By Carol Zimmermann
Catholic News Service
WASHINGTON (CNS) — The U.S. Supreme Court, with just weeks to go in its current term, has yet to release major decisions on two issues of concern to the Catholic Church: immigration and abortion.
The immigration ruling will determine the legal status of more than 4 million people who are currently protected from deportation by President Barack Obama’s executive actions on immigration policy, actions that have been challenged by 26 states.
At issue in United States v. Texas, argued before the court in April, are Obama’s 2014 expansion of a 2012 program known as Deferred Action for Childhood Arrivals, or DACA, and creation of the Deferred Action for Parents of Americans and Lawful Permanent Residents, known as DAPA.
The programs had been put on hold last November by the 5th U.S. Circuit Court of Appeals in New Orleans, upholding a Texas-based federal judge’s injunction against the executive actions.
The states suing the federal government claim the president went too far and was not just putting a temporary block on deportations, but giving immigrants in the country without legal permission a "lawful presence" that enables them to qualify for Social Security and Medicare benefits.
U.S. Solicitor General Donald B. Verrilli Jr., defending the government, said the "pressing human concern" was to avoid breaking up families of U.S. citizen children, something echoed by the U.S. Conference of Catholic Bishops, Catholic Legal Immigration Network Inc., or CLINIC, and at least three Catholic colleges, which joined in a brief with more than 75 education and children’s advocacy organizations.
If the court’s decision is a 4-4 split, it would leave in place the appeals court ruling blocking the Obama administration’s plan.
In a recent update to the case, U.S. District Judge Andrew S. Hanen of Brownsville, Texas, June 7 postponed a sweeping order he issued in May that would have required that Department of Justice lawyers working on the case to attend ethics courses.
The judge gave no explanation for the revised order and simply delayed it until Aug. 22 when he will hold a status conference.
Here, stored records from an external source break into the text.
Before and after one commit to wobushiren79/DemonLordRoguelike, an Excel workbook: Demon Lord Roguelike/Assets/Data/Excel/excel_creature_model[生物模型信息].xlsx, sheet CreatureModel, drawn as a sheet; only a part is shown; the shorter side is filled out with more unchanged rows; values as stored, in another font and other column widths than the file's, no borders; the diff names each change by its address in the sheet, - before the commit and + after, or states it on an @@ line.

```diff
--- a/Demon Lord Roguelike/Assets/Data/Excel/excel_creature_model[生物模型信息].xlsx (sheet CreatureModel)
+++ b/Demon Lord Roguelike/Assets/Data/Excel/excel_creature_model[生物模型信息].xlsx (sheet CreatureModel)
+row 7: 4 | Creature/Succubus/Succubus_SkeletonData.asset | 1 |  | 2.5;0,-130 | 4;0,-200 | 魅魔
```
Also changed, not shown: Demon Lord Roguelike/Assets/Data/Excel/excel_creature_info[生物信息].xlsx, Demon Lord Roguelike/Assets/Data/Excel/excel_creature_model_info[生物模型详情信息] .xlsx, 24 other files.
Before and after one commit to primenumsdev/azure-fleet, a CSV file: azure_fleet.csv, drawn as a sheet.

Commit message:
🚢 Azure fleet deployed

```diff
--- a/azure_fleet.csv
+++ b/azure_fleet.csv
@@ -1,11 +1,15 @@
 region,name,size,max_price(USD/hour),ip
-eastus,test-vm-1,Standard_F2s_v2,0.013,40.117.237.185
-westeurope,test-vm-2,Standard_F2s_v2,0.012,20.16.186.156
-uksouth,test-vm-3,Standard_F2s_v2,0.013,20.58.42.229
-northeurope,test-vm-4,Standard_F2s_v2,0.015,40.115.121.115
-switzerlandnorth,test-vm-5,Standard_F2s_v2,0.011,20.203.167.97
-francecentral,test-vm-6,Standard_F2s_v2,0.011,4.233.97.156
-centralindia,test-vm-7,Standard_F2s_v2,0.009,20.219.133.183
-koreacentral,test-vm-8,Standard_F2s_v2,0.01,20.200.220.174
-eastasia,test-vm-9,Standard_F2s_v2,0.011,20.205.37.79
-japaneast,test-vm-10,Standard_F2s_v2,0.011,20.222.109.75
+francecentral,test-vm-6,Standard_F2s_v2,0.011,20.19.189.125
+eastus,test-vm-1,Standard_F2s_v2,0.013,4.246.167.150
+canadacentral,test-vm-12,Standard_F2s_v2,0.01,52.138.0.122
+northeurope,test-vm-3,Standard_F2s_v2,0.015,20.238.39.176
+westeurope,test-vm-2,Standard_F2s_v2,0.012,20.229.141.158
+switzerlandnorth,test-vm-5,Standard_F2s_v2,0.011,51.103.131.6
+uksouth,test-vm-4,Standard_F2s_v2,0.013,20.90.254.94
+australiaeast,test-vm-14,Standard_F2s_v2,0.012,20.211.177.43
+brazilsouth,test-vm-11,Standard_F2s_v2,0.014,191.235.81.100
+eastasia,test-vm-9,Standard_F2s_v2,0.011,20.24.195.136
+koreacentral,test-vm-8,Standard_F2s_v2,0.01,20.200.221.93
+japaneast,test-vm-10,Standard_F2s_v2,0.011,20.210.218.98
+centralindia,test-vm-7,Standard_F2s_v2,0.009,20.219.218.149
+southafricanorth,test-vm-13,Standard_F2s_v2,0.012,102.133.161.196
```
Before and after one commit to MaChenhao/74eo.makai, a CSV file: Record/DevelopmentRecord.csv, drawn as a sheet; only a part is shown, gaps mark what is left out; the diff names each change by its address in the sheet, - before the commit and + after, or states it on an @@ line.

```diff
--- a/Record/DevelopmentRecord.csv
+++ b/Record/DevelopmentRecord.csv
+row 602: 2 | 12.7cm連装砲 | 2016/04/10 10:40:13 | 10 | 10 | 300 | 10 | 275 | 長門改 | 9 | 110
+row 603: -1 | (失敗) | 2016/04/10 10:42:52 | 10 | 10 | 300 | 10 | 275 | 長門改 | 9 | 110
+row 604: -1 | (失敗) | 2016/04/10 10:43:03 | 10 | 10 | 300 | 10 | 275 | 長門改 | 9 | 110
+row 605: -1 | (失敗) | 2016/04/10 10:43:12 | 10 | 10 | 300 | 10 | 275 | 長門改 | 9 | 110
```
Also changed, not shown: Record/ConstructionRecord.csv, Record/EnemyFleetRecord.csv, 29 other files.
Scotusblog.com, a blog on the U.S. Supreme Court, noted that his action clears the way for the court to rule on immigration policy without a distraction.
The other major case awaiting a court decision concerns abortion clinics. In March, the court heard oral arguments in its first abortion case in nine years: Whole Woman’s Health v. Hellerstedt. The case is a challenge by Texas abortion clinics to a 2013 state law that requires them to comply with standards of ambulatory surgical centers and their doctors to have admitting privileges at local hospitals.
Opponents of the law say its requirements are aimed at closing abortion clinics and have created an "undue burden" on women who want an abortion; the state maintains the law is protecting women’s health.
The USCCB and other religious groups submitted a joint friend of the court brief in the case supporting the Texas law. The brief said the Supreme Court has held since Roe v. Wade, the landmark 1973 case legalizing abortion in the U.S., that states may enforce standards regarding the qualifications of doctors who perform abortions and the conditions of facilities in which abortions are carried out.
If the justices vote 4-4 in a decision on this case, they will uphold a lower court’s decision approving the Texas law, but the case would not set a national precedent. The predicted vote was not clear-cut since Justice Antonin Scalia, who died in February, regularly voted to uphold limitations on abortion and was expected to have provided the fifth vote to uphold the Texas requirements for abortion clinics.
Another option is that the court could send the case back to the lower courts to get a clearer picture of how the law affects local clinics.
Rulings in both cases will be announced by the end of June.